Killarney-based solicitor John O’Con-nell also objected to the plan saying he would question the value of the wind farm in terms of the reduction of greenhouse gas emissions, in comparison with its visual impact on the landscape.

The Mountaineering Council of Ireland made a submission stating that the area has an outstanding landscape quality with notable tourism value.

Kerry Wind Power Ltd said that a minimum of 25 people would be employed during the construction phase with up to three people required to continually maintain the turbines, which would operated 24 hours a day except in calm weather or strong storms.

Existing wind farms in the Kilgarvan area have proved controversial in the past with locals complaining that both the natural scenery has been damaged and that television reception in the area has also been seriously affected.

An Bord Plean·la said it will reach a decision by January of next year.

By: Alan Healy


This article is the work of the source indicated. Any opinions expressed in it are not necessarily those of National Wind Watch.
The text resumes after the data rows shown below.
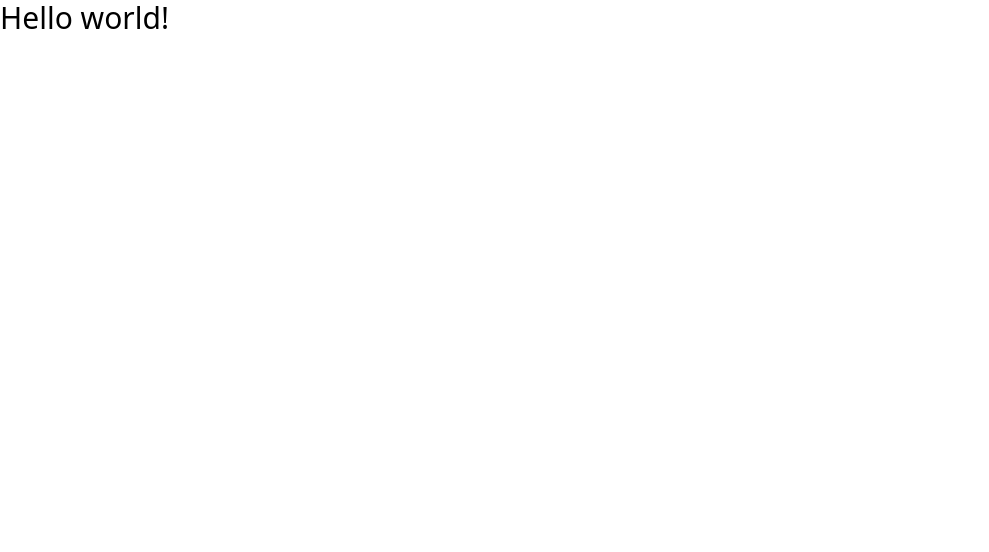
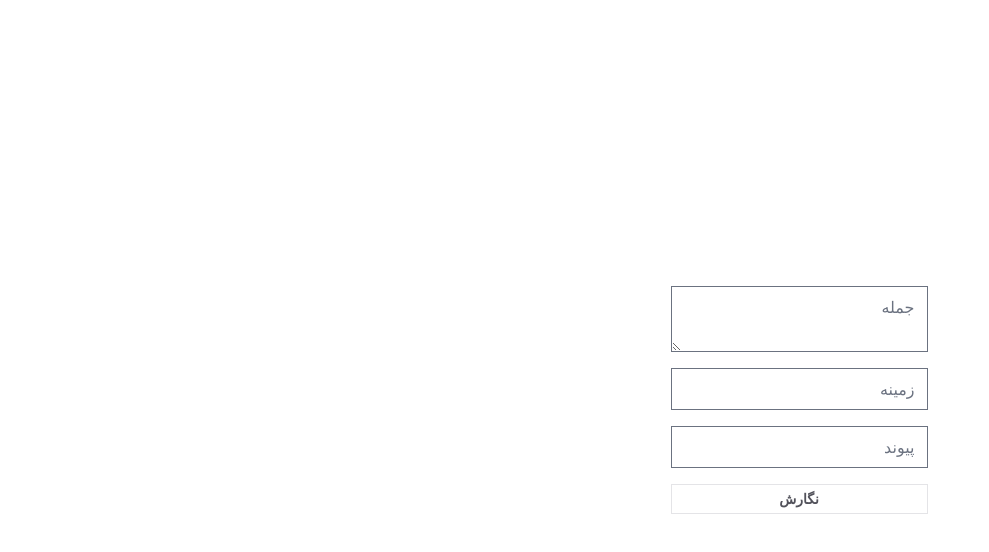
Before and after one commit to PHELAT/panel.jomleha.social, a Next.js app: page / in a window 1280 px wide. Shown: the top 552 px of the page, without its empty margins (0-989 px from the left). Built offline with nearby package versions, Linux system fonts and the light colour scheme.

Commit message:
Add basic form for submission

```diff
--- a/package.json
+++ b/package.json
@@ -15,6 +15,7 @@
     "typescript": "5.0.3"
   },
   "devDependencies": {
+    "@tailwindcss/forms": "^0.5.3",
     "@types/node": "^18.15.11",
     "@types/react": "^18.0.33",
     "@types/react-dom": "^18.0.11",
--- a/src/pages/_document.tsx
+++ b/src/pages/_document.tsx
@@ -2,7 +2,7 @@ import { Html, Head, Main, NextScript } from 'next/document'
 
 export default function Document() {
   return (
-    <Html lang="en">
+    <Html lang="fa" dir='rtl'>
       <Head />
       <body>
         <Main />
--- a/src/pages/index.tsx
+++ b/src/pages/index.tsx
@@ -9,9 +9,18 @@ export default function Home() {
         <meta name="viewport" content="width=device-width, initial-scale=1" />
         <link rel="icon" href="/favicon.ico" />
       </Head>
-      <main>
-        <p className='text-3xl'>Hello world!</p>
-      </main>
+      <div className='flex flex-col h-screen justify-between'>
+        <main className='w-full h-full flex items-center justify-center px-8'>
+          <div className='flex flex-col gap-4'>
+            <form className='flex flex-col gap-4' id='jomlehform' method='post' action='/api/negaresh'>
+              <textarea className='form-textarea' name='jomleh' placeholder='جمله'></textarea>
+              <input className='form-input' type='text' name='context' placeholder='زمینه'></input>
+              <input className='form-input' type='url' name='link' placeholder='پیوند'></input>
+            </form>
+            <button className='px-4 py-1 text-sm text-zinc-600 font-semibold rounded-none border border-zinc-200 hover:text-white hover:bg-zinc-600 hover:border-transparent focus:outline-none focus:ring-2 focus:ring-zinc-600 focus:ring-offset-2' type='submit' form='jomlehform'>نگارش</button>
+          </div>
+        </main>
+      </div>
     </>
   )
 }
--- a/tailwind.config.js
+++ b/tailwind.config.js
@@ -6,5 +6,7 @@ module.exports = {
   theme: {
     extend: {},
   },
-  plugins: [],
+  plugins: [
+    require('@tailwindcss/forms'),
+  ],
 }
```
Also changed, not shown: 1 other file (tests, documents, lock files or other folders).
The copyright of this article resides with the author or publisher indicated. As part of its noncommercial effort to present the environmental, social, scientific, and economic issues of large-scale wind power development to a global audience seeking such information, National Wind Watch endeavors to observe “fair use” as provided for in section 107 of U.S. Copyright Law and similar “fair dealing” provisions of the copyright laws of other nations. Send requests to excerpt, general inquiries, and comments via e-mail.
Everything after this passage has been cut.